» Exercise objective
One number is the whole answer: how many lines of the records include "recipe".

#### Extracted data

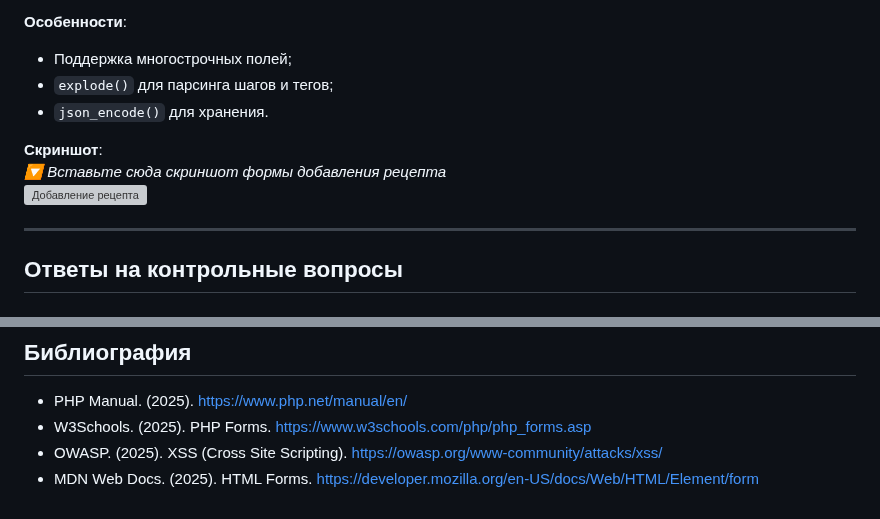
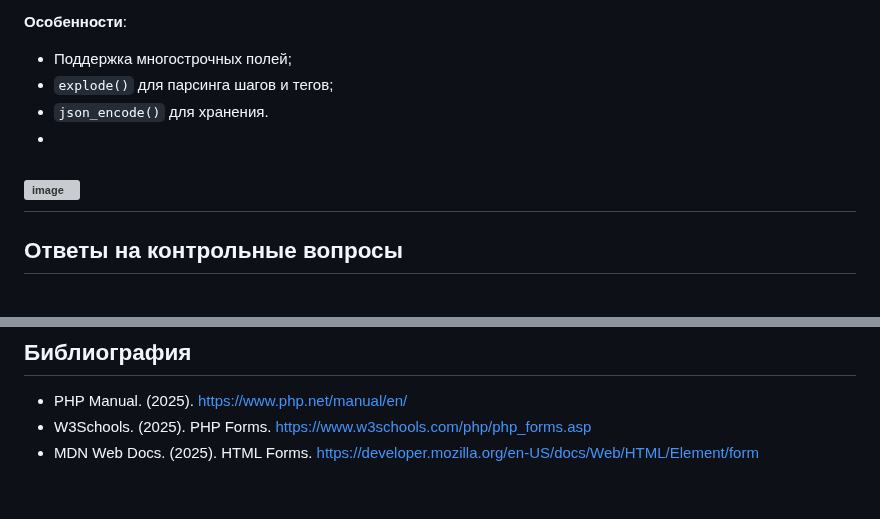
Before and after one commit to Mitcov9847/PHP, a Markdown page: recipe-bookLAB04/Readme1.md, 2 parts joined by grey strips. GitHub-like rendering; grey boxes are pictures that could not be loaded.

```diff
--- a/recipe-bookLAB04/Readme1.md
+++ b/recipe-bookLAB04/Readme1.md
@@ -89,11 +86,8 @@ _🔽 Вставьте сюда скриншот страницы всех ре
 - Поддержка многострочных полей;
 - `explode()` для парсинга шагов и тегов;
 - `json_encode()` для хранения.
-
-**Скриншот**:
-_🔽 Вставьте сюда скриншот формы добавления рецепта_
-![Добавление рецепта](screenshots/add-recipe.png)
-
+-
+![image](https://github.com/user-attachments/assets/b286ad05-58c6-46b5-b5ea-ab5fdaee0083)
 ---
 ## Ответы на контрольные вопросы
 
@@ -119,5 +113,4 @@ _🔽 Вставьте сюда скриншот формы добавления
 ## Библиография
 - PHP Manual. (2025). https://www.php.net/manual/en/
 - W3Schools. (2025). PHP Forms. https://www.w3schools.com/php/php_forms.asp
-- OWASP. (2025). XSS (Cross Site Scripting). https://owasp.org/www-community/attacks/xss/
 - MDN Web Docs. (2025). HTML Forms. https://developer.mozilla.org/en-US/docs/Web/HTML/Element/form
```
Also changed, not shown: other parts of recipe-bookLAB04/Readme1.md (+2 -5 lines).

########

» Result
5